**Assignment:** From the records below, report the number of lines that contain "string", and add nothing.

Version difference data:

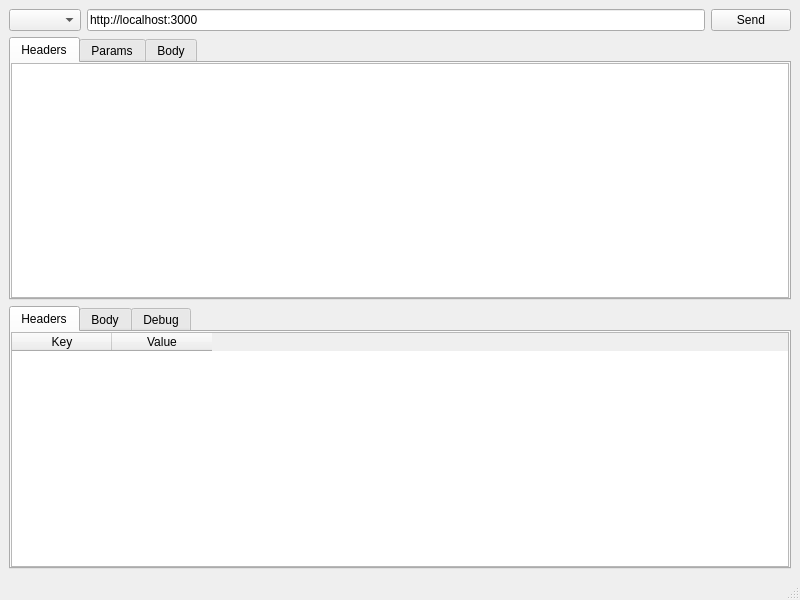
Before: the Qt Designer form mainwindow.ui in jesusha123/comet, drawn with Qt 5.
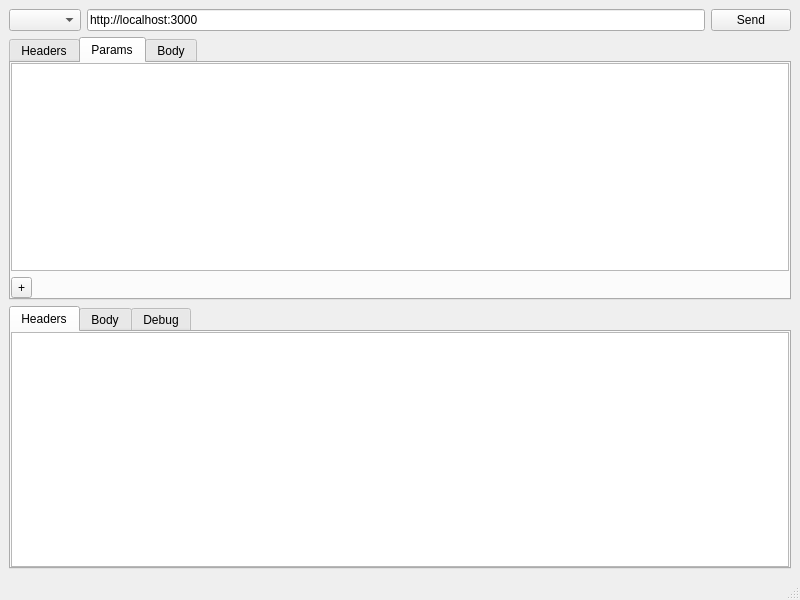
After: the same form once the commit is applied. Custom widgets are drawn as their Qt base class.

Patch:
```diff
--- a/mainwindow.ui
+++ b/mainwindow.ui
@@ -42,17 +42,41 @@
     <item>
      <widget class="QTabWidget" name="requestTabWidget">
       <property name="currentIndex">
-       <number>0</number>
+       <number>1</number>
       </property>
       <widget class="PropertyTableWidget" name="requestHeadersTableWidget">
        <attribute name="title">
         <string>Headers</string>
        </attribute>
       </widget>
-      <widget class="PropertyTableWidget" name="requestParamsTableWidget">
+      <widget class="QWidget" name="paramsTab">
        <attribute name="title">
         <string>Params</string>
        </attribute>
+       <layout class="QVBoxLayout" name="requestParamsLayout">
+        <property name="leftMargin">
+         <number>0</number>
+        </property>
+        <property name="topMargin">
+         <number>0</number>
+        </property>
+        <property name="rightMargin">
+         <number>0</number>
+        </property>
+        <property name="bottomMargin">
+         <number>0</number>
+        </property>
+        <item>
+         <widget class="PropertyTableWidget" name="requestParamsTableWidget"/>
+        </item>
+        <item>
+         <widget class="QToolButton" name="addParamButton">
+          <property name="text">
+           <string>+</string>
+          </property>
+         </widget>
+        </item>
+       </layout>
       </widget>
       <widget class="QPlainTextEdit" name="requestBodyPlainTextEdit">
        <attribute name="title">
@@ -66,26 +90,10 @@
       <property name="currentIndex">
        <number>0</number>
       </property>
-      <widget class="QTableWidget" name="responseHeadersTableWidget">
-       <property name="editTriggers">
-        <set>QAbstractItemView::NoEditTriggers</set>
-       </property>
-       <property name="columnCount">
-        <number>2</number>
-       </property>
+      <widget class="PropertyTableWidget" name="responseHeadersTableWidget">
        <attribute name="title">
         <string>Headers</string>
        </attribute>
-       <column>
-        <property name="text">
-         <string>Key</string>
-        </property>
-       </column>
-       <column>
-        <property name="text">
-         <string>Value</string>
-        </property>
-       </column>
       </widget>
       <widget class="QPlainTextEdit" name="responseBodyPlainTextEdit">
        <property name="readOnly">
```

**Exercise output:** 6